┌─ SUPPLIED RECORDS

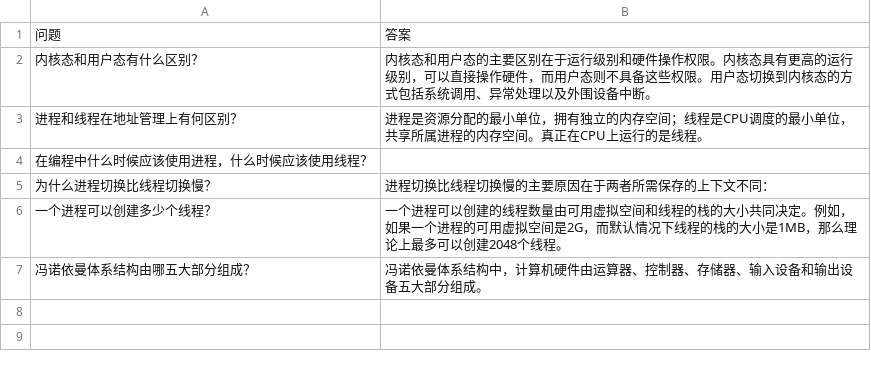
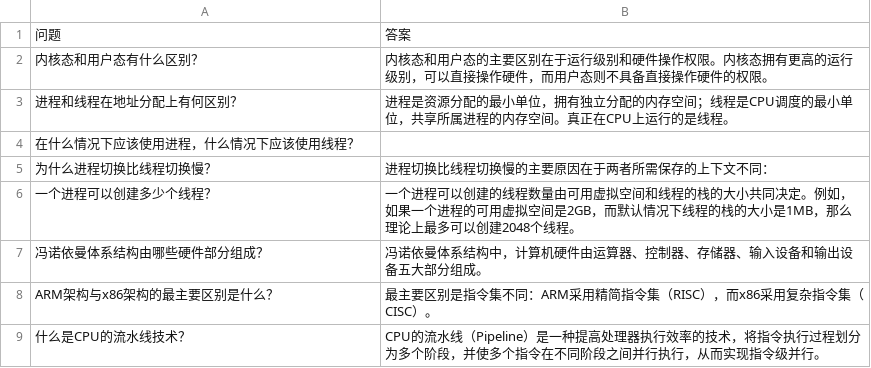
Before and after one commit to invinciblenuonuo/Anki, a CSV file: anki.csv, drawn as a sheet.

```diff
--- a/anki.csv
+++ b/anki.csv
@@ -1,7 +1,9 @@
 问题,答案
-"内核态和用户态有什么区别？","内核态和用户态的主要区别在于运行级别和硬件操作权限。内核态具有更高的运行级别，可以直接操作硬件，而用户态则不具备这些权限。用户态切换到内核态的方式包括系统调用、异常处理以及外围设备中断。"
-"进程和线程在地址管理上有何区别？","进程是资源分配的最小单位，拥有独立的内存空间；线程是CPU调度的最小单位，共享所属进程的内存空间。真正在CPU上运行的是线程。"
-"在编程中什么时候应该使用进程，什么时候应该使用线程？",""
+"内核态和用户态有什么区别？","内核态和用户态的主要区别在于运行级别和硬件操作权限。内核态拥有更高的运行级别，可以直接操作硬件，而用户态则不具备直接操作硬件的权限。"
+"进程和线程在地址分配上有何区别？","进程是资源分配的最小单位，拥有独立分配的内存空间；线程是CPU调度的最小单位，共享所属进程的内存空间。真正在CPU上运行的是线程。"
+"在什么情况下应该使用进程，什么情况下应该使用线程？",""
 "为什么进程切换比线程切换慢？","进程切换比线程切换慢的主要原因在于两者所需保存的上下文不同："
-"一个进程可以创建多少个线程？","一个进程可以创建的线程数量由可用虚拟空间和线程的栈的大小共同决定。例如，如果一个进程的可用虚拟空间是2G，而默认情况下线程的栈的大小是1MB，那么理论上最多可以创建2048个线程。"
-"冯诺依曼体系结构由哪五大部分组成？","冯诺依曼体系结构中，计算机硬件由运算器、控制器、存储器、输入设备和输出设备五大部分组成。"
+"一个进程可以创建多少个线程？","一个进程可以创建的线程数量由可用虚拟空间和线程的栈的大小共同决定。例如，如果一个进程的可用虚拟空间是2GB，而默认情况下线程的栈的大小是1MB，那么理论上最多可以创建2048个线程。"
+"冯诺依曼体系结构由哪些硬件部分组成？","冯诺依曼体系结构中，计算机硬件由运算器、控制器、存储器、输入设备和输出设备五大部分组成。"
+"ARM架构与x86架构的最主要区别是什么？","最主要区别是指令集不同：ARM采用精简指令集（RISC），而x86采用复杂指令集（CISC）。"
+"什么是CPU的流水线技术？","CPU的流水线（Pipeline）是一种提高处理器执行效率的技术，将指令执行过程划分为多个阶段，并使多个指令在不同阶段之间并行执行，从而实现指令级并行。"
```
Also changed, not shown: 2 other files.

└─

◆ EXERCISE REQUIREMENTS
State how many lines in the entries hold "anki", please, with no other words.

◆ RESPONSE AREA
3